--- DATA FOR ANALYSIS ---
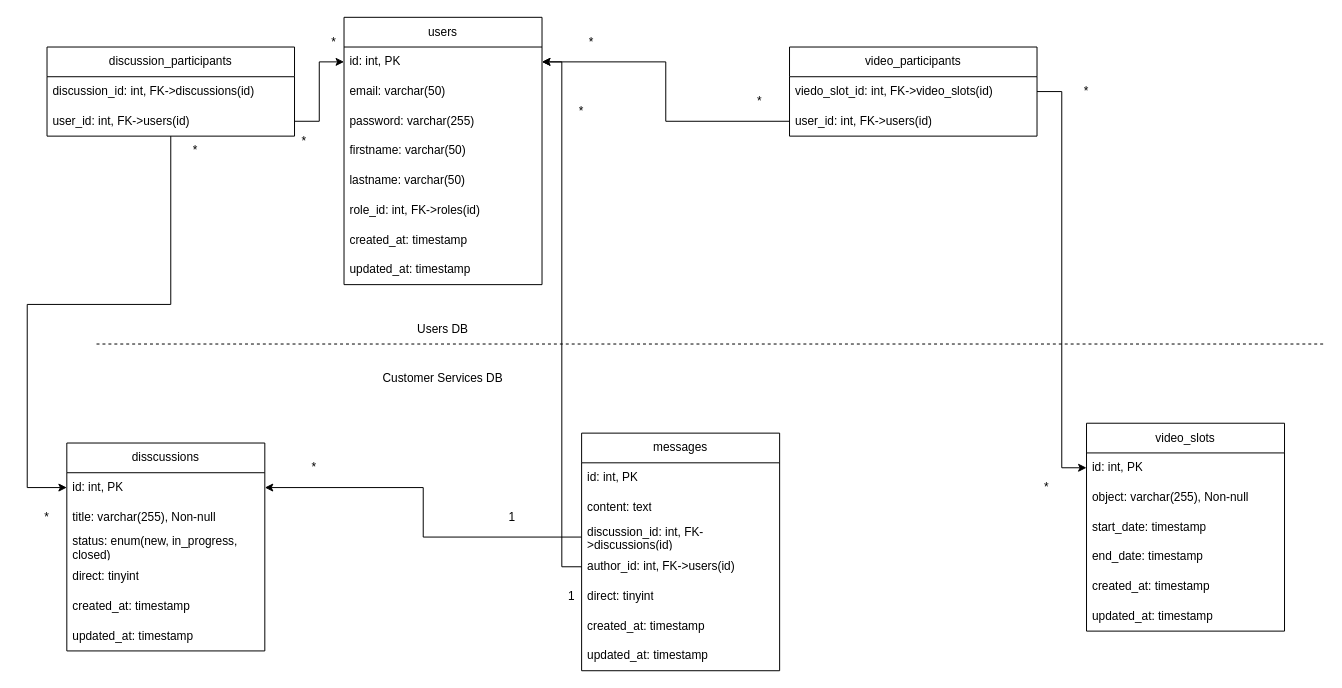
The draw.io diagram MS_Customer_services.drawio in TBERT31/P13-YourCarYourWay_MessageApp_JavaAngular, before the edit. Source tidied: cells renumbered, new cells numbered last; positions are measured from the earlier drawing's top-left corner, leaving out a move shared by most shapes. Both pictures are drawn from the tidied source at 99%, with x=0, y=0 at pixel (17, 17).
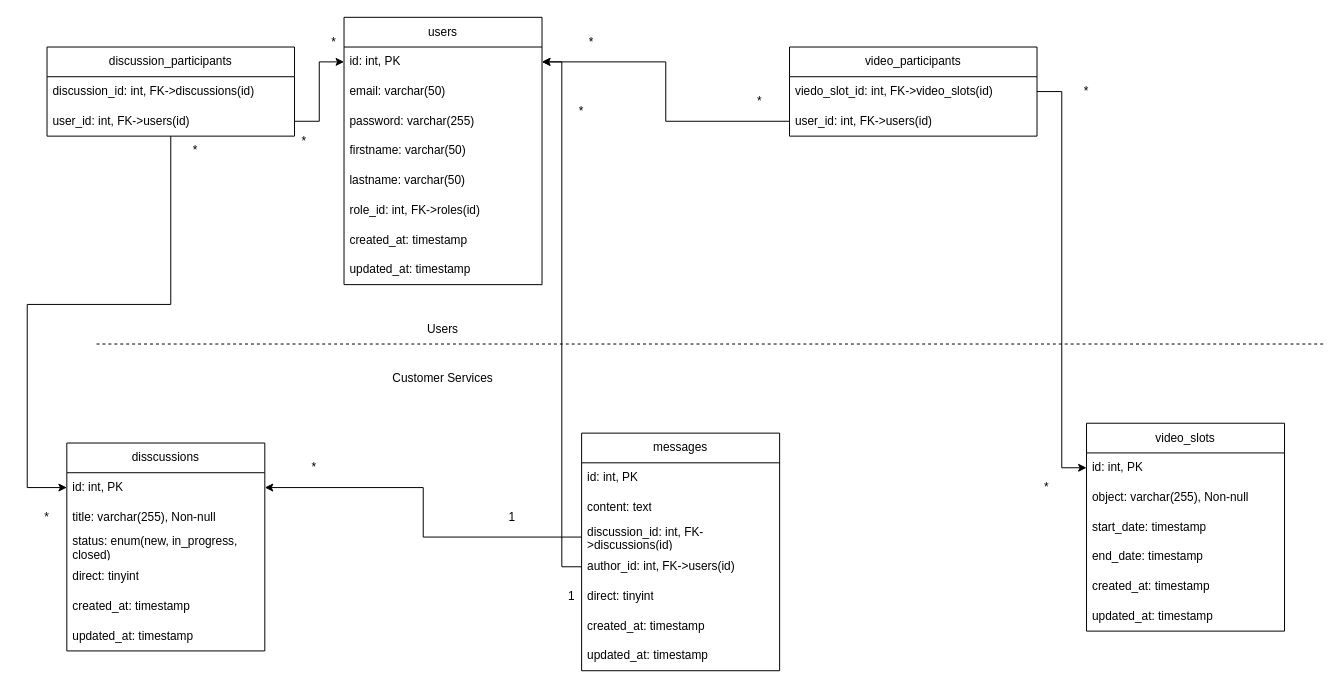
The same page after the edit.

Commit message:
Mettre à jour MS_Customer_services.drawio

Diff of the diagram source:
```diff
@@
-    <mxCell id="12" value="Customer Services DB" style="text;html=1;align=center;verticalAlign=middle;whiteSpace=wrap;rounded=0;" parent="1" vertex="1">
+    <mxCell id="12" value="Customer Services" style="text;html=1;align=center;verticalAlign=middle;whiteSpace=wrap;rounded=0;" parent="1" vertex="1">
       <mxGeometry x="350" y="350" width="160" height="30" as="geometry" />
     </mxCell>
-    <mxCell id="13" value="Users DB" style="text;html=1;align=center;verticalAlign=middle;whiteSpace=wrap;rounded=0;" parent="1" vertex="1">
+    <mxCell id="13" value="Users" style="text;html=1;align=center;verticalAlign=middle;whiteSpace=wrap;rounded=0;" parent="1" vertex="1">
       <mxGeometry x="380" y="300" width="100" height="30" as="geometry" />
     </mxCell>
```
---
The required reply is the count of lines in the entries above where the string "verticalAlign" appears, and nothing more.

4